◆ Directions: Work out how many lines in the entries below include the word "fill", and give only that figure.

◆ Version comparison data:
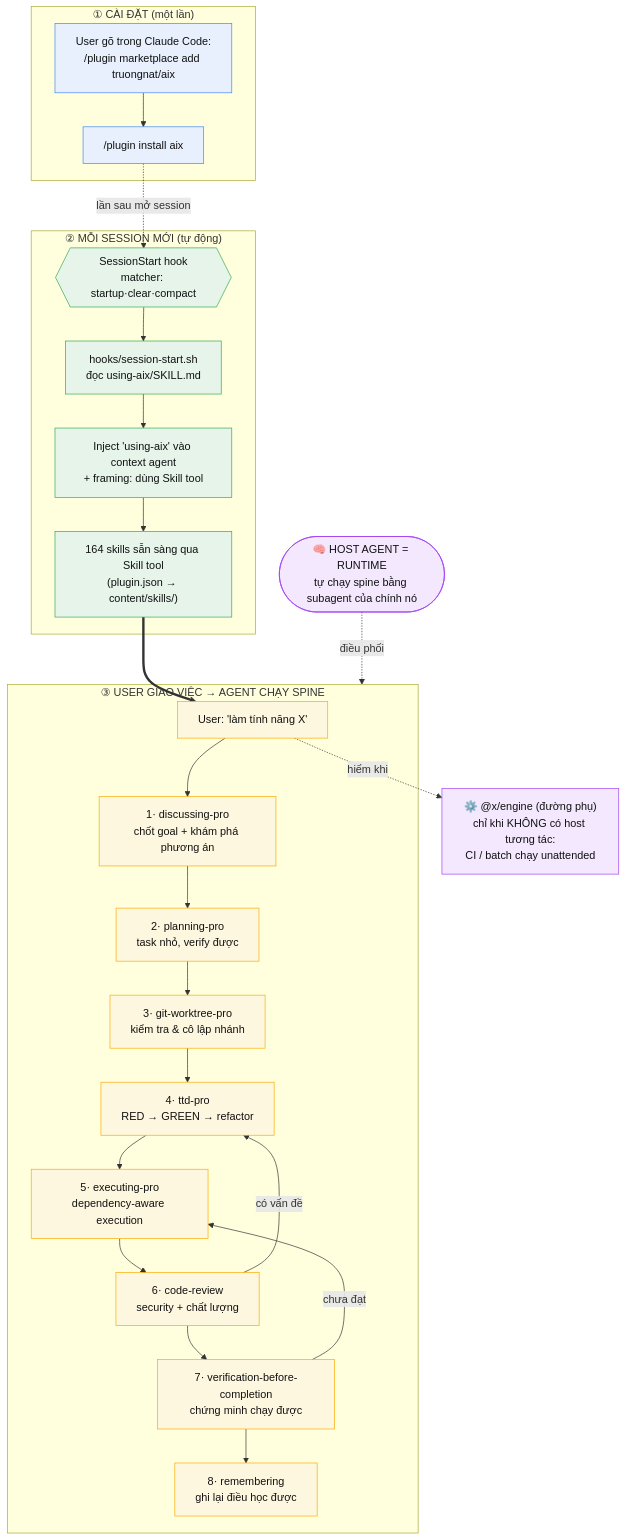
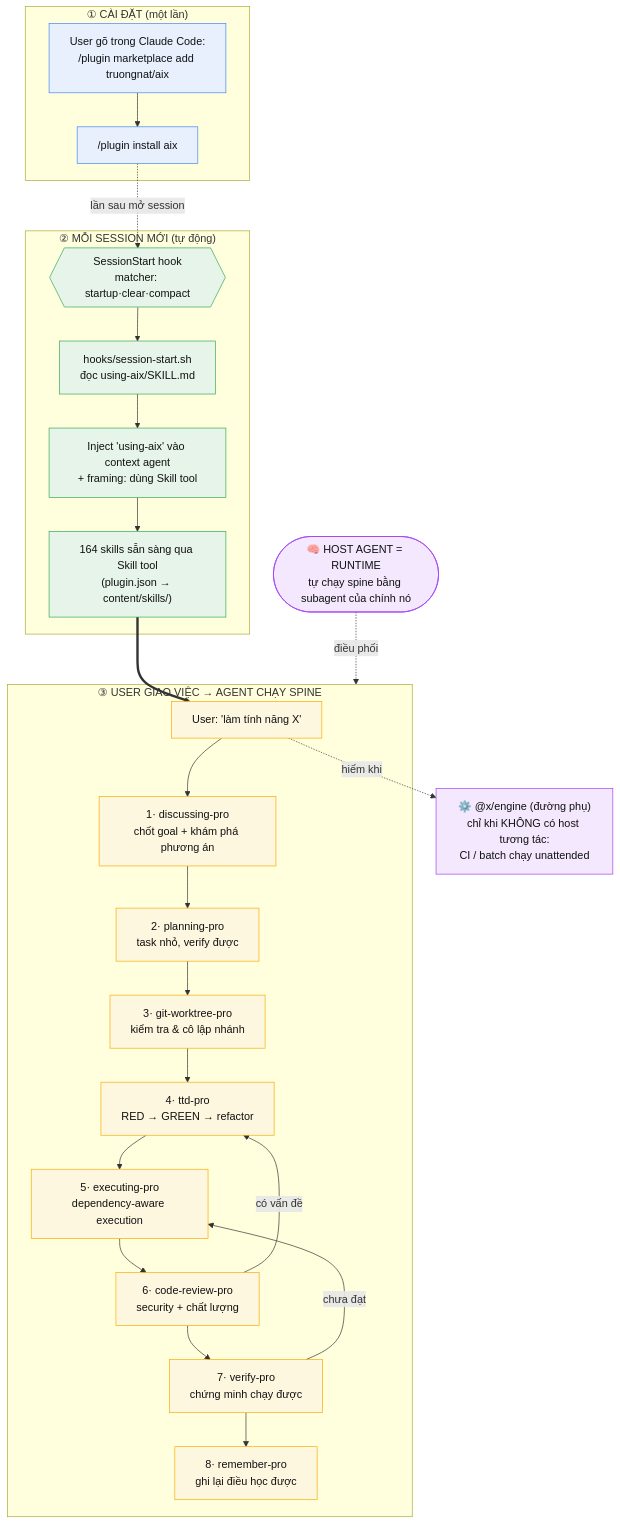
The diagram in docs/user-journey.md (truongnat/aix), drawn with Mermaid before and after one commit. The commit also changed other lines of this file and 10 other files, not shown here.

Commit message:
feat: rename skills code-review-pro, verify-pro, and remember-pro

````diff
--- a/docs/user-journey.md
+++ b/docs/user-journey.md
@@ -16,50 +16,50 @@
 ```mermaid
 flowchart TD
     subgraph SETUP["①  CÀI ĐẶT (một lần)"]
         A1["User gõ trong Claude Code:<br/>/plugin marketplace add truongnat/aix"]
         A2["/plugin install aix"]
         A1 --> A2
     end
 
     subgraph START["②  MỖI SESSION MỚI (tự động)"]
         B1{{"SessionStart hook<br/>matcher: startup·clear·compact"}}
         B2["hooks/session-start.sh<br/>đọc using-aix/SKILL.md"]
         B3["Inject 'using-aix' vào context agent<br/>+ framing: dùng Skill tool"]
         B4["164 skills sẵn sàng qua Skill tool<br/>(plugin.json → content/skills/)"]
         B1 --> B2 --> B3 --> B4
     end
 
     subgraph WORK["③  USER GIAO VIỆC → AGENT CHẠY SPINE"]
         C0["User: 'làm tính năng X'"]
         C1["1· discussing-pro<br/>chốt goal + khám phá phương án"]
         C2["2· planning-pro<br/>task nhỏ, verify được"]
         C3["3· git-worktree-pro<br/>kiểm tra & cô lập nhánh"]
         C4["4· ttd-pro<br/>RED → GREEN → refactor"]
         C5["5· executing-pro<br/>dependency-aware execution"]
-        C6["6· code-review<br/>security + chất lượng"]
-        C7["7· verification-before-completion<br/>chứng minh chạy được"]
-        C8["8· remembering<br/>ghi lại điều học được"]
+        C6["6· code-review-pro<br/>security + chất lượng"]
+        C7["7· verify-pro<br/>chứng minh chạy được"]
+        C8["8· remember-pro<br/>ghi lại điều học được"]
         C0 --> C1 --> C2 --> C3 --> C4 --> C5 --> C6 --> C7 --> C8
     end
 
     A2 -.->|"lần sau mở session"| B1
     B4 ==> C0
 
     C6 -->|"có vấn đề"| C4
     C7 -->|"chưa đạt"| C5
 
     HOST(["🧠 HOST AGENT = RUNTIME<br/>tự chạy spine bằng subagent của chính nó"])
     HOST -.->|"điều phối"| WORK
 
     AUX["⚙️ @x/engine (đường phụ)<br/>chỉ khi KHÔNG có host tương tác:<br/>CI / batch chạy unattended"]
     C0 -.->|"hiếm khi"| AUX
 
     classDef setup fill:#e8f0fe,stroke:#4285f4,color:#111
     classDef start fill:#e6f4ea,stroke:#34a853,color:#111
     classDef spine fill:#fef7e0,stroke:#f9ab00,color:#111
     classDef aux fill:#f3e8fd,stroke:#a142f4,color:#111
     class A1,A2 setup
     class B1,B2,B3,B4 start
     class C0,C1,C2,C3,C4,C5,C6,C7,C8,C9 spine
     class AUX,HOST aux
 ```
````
* * *
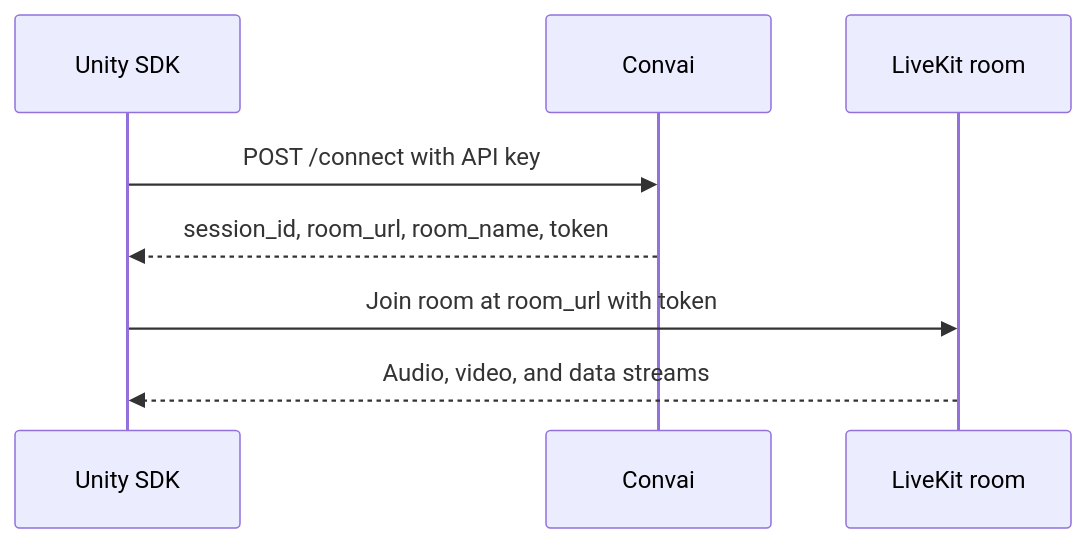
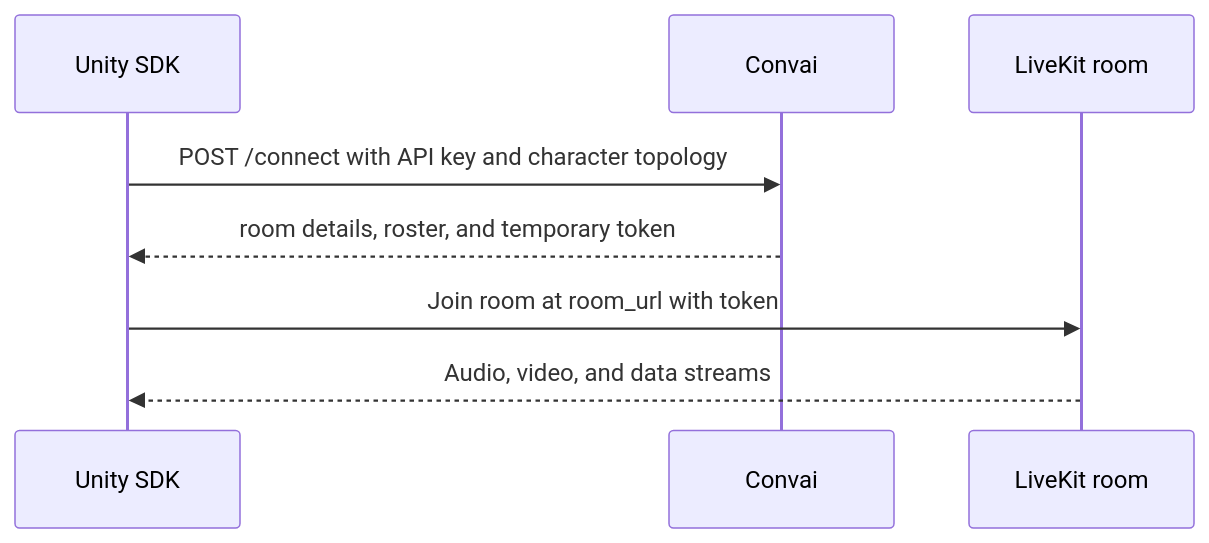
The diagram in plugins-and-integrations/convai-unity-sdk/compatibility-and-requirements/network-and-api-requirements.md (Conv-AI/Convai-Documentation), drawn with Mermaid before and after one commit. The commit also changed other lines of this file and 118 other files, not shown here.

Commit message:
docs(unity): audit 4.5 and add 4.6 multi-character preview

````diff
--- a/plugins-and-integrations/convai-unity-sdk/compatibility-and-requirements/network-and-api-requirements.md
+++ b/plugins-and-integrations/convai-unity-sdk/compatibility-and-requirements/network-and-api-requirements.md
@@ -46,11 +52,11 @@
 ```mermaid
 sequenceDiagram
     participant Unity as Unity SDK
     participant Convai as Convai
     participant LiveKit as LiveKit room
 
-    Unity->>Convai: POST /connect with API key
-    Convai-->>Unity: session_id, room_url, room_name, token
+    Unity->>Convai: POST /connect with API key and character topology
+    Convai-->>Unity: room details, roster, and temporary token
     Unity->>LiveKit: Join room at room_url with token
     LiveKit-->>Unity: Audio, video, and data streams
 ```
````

◆ Output for this exercise: 4